1. Falsifying the Degree or Credential Earned
With roughly a 20 percent discrepancy rate in information provided by candidates regarding their education qualifications it’s important that companies understand the variety of ways applicants lie to claim unearned degrees. In many cases, candidates may forge diplomas, purchase a degree from a diploma mill, lie about their major or may have attended classes but never graduated. Other times, applicants will fake their educational qualifications by trying to pass off degrees earned by family members as their own. Such is the case with an applicant who submitted “proof” of his education by producing a valid degree in his name. However a problem arose as the date on the degree was only five years after the applicant was born. The candidate fessed up—the diploma belonged to his father, whom he was named after!
2. Inflating Salary History or Title Held
It’s no surprise that some candidates who are not qualified for a position may lie about titles held to claim expertise and experience they do not have, and they inflate their previous salaries to negotiate better packages than they may be able to obtain otherwise. In one case, a candidate claiming to have spearheaded many significant merger and acquisition deals at a prior employer, applied for a top finance job at a Wall Street brokerage that was opening an office in Japan. As it turned out, his background check confirmed that he had indeed been highly involved with each of the noted deals—as the staff interpreter!
3. Concealing a Criminal Record
The most common way candidates with a criminal background attempt to avoid detection, is by changing details such as their date of birth or spelling of their name. It’s important that employers conduct very thorough criminal searches, going beyond the basic data provided, in order to confirm the results and avoid hiring a potentially dangerous individual. For example, a search run on Frank T. Booker (names have been changed to protect the not-so-innocent), DOB 8/6/72, came back clean, but an additional search of F Booker resulted in a found record for a Fred T. Booker, DOB 8/26/72, for six DUIs and two felonies.
4. Exaggerating Dates of Past Employment
It’s extremely common for applicants to lie about their dates of employment, and in fact, some studies show as many as 35 percent of all resumes include discrepancies. Candidates often attempt to stretch the truth on dates to cover gaps in employment they may not want to explain. For example, one candidate extended his end date at his previous company by six months in order to hide the fact that he spent those six months serving a jail sentence!
5. Hiding a Drug Habit
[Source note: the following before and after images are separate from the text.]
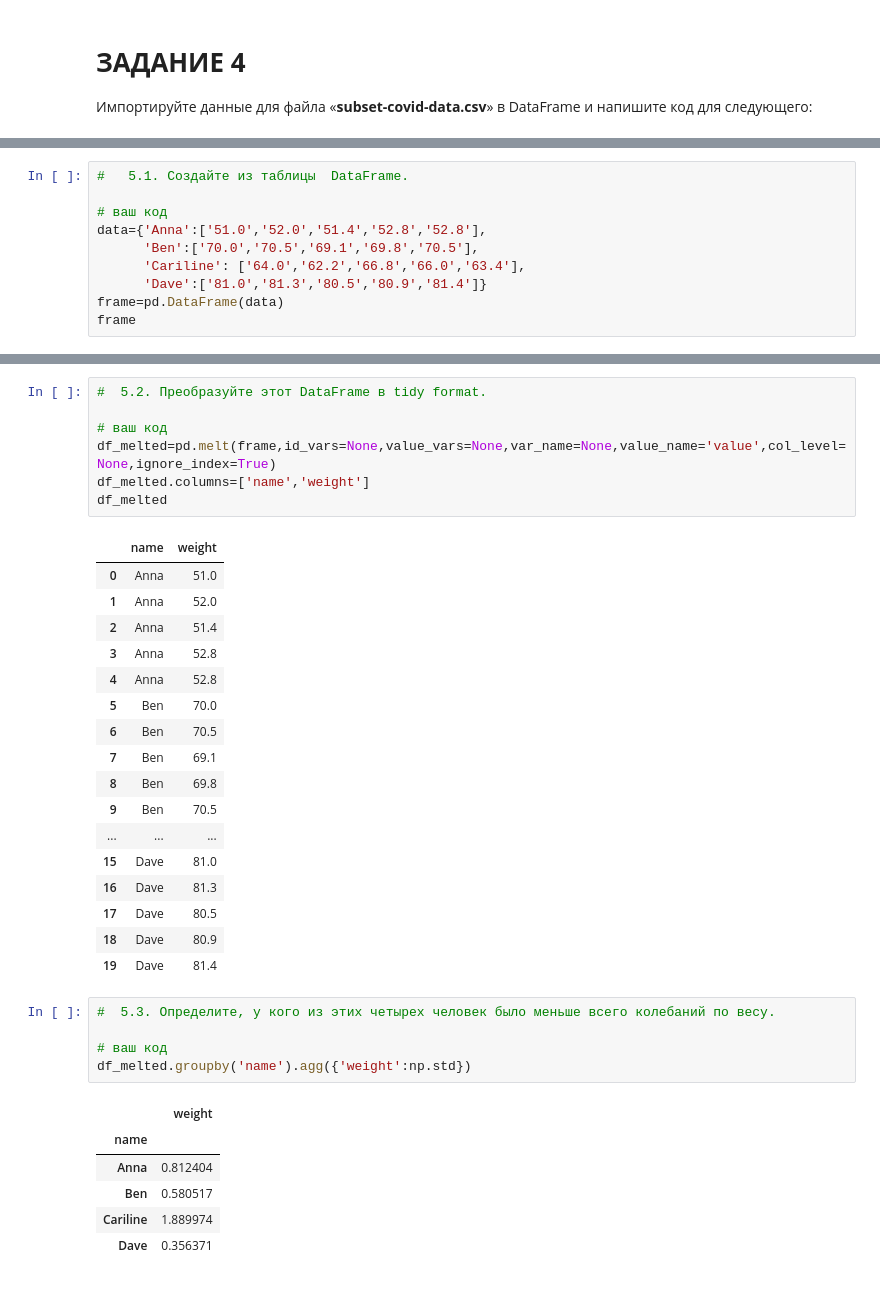
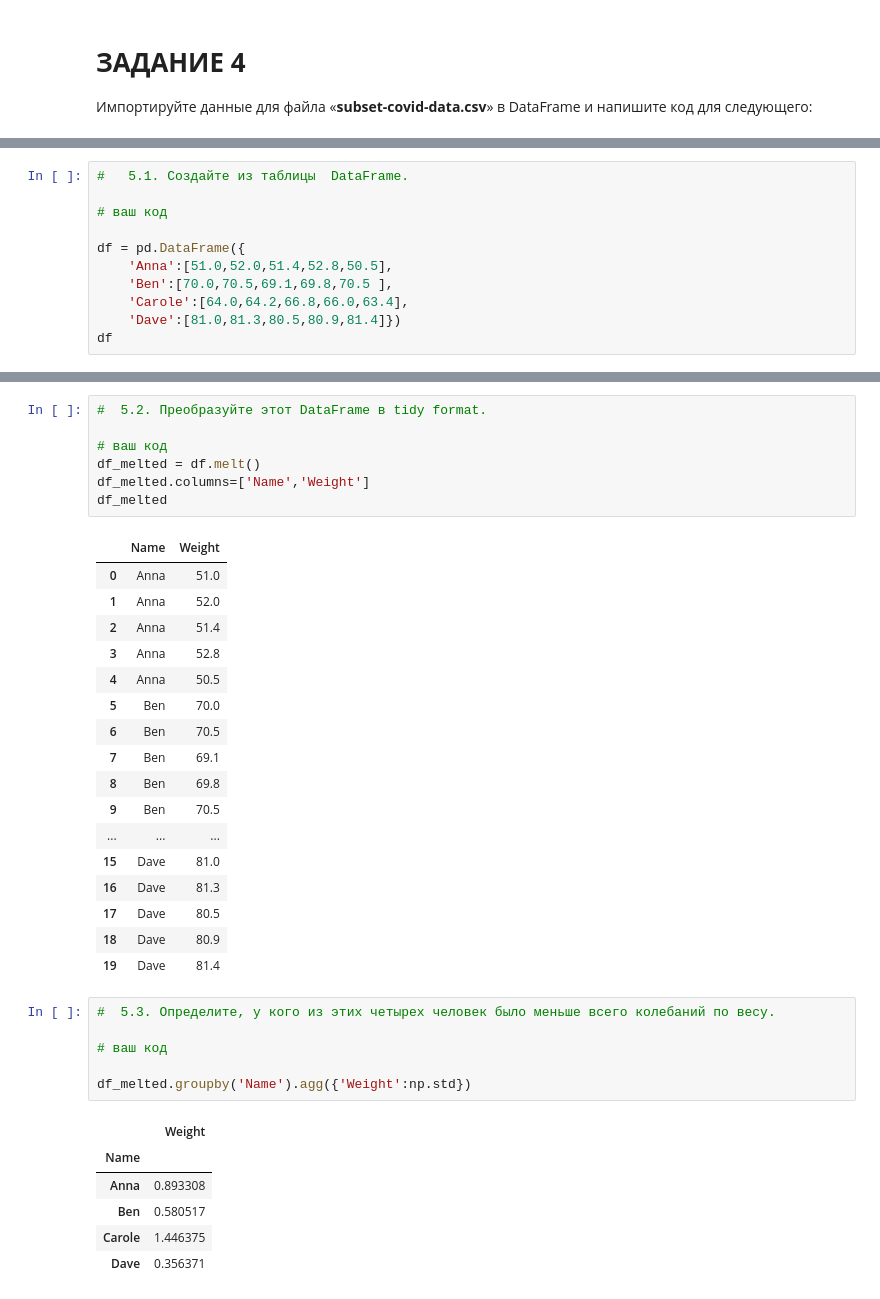
Before and after one commit to KravtsovaAlyona/rabota, a Jupyter notebook: Кравцова_контроль_заннипй.ipynb, the cells around one changed output, grey strips where cells are left out. Saved outputs shown, nothing was run; the diff lists cells and outputs as text.

```diff
--- a/Кравцова_контроль_заннипй.ipynb
+++ b/Кравцова_контроль_заннипй.ipynb
@@ -174,10 +227,11 @@ df.drop([0,1,2],inplace=True)
 #   5.1. Создайте из таблицы  DataFrame.
 
 # ваш код
-data={'Anna':['51.0','52.0','51.4','52.8','52.8'],
-      'Ben':['70.0','70.5','69.1','69.8','70.5'],
-      'Cariline': ['64.0','62.2','66.8','66.0','63.4'],
-      'Dave':['81.0','81.3','80.5','80.9','81.4']}
-frame=pd.DataFrame(data)
-frame
+
+df = pd.DataFrame({
+    'Anna':[51.0,52.0,51.4,52.8,50.5],
+    'Ben':[70.0,70.5,69.1,69.8,70.5 ],
+    'Carole':[64.0,64.2,66.8,66.0,63.4],
+    'Dave':[81.0,81.3,80.5,80.9,81.4]})
+df
 # %% [output]
@@ -191,16 +245,16 @@ frame
 #  5.2. Преобразуйте этот DataFrame в tidy format.
 
 # ваш код
-df_melted=pd.melt(frame,id_vars=None,value_vars=None,var_name=None,value_name='value',col_level=None,ignore_index=True)
-df_melted.columns=['name','weight']
+df_melted = df.melt()
+df_melted.columns=['Name','Weight']
 df_melted
 # %% [output]
-|  | name | weight |
+|  | Name | Weight |
 | 0 | Anna | 51.0 |
 | 1 | Anna | 52.0 |
 | 2 | Anna | 51.4 |
 | 3 | Anna | 52.8 |
-| 4 | Anna | 52.8 |
+| 4 | Anna | 50.5 |
 | 5 | Ben | 70.0 |
 | 6 | Ben | 70.5 |
 | 7 | Ben | 69.1 |
@@ -215,14 +269,15 @@ df_melted
 # %%
 #  5.3. Определите, у кого из этих четырех человек было меньше всего колебаний по весу.
 
 # ваш код
-df_melted.groupby('name').agg({'weight':np.std})
+
+df_melted.groupby('Name').agg({'Weight':np.std})
 # %% [output]
-|  | weight |
-| name |  |
-| Anna | 0.812404 |
+|  | Weight |
+| Name |  |
+| Anna | 0.893308 |
 | Ben | 0.580517 |
-| Cariline | 1.889974 |
+| Carole | 1.446375 |
 | Dave | 0.356371 |
 # %%
 #  5.4. Для людей, чей средний вес менее 65 кг, пересчитайте их
```
Also changed, not shown: parts of 28 cells of this notebook.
About half of Americans admit to having used an illegal drug in their lifetime, so conducting a proper drug test should be a standard step in any screening program. There are numerous ways drug users attempt to beat the drug test, and some go to great lengths. In fact, a recent determined applicant decided to shave his entire body just a few hours before showing up for his scheduled hair sample drug test. A more common way for drug users to avoid detection is by adulterating their urine samples through dilution, addition of other substances, or substitution of urine. What scheming applicants don’t realize is that today’s drug tests can identify these attempts and are more accurate than ever before in determining positive and negative results despite tricks and excuses.
Lying on job applications, if not downright fraud, at the very least provides reason to question an applicant’s character. With professional background screening best practices in place, employers can make the right hiring decision the first time.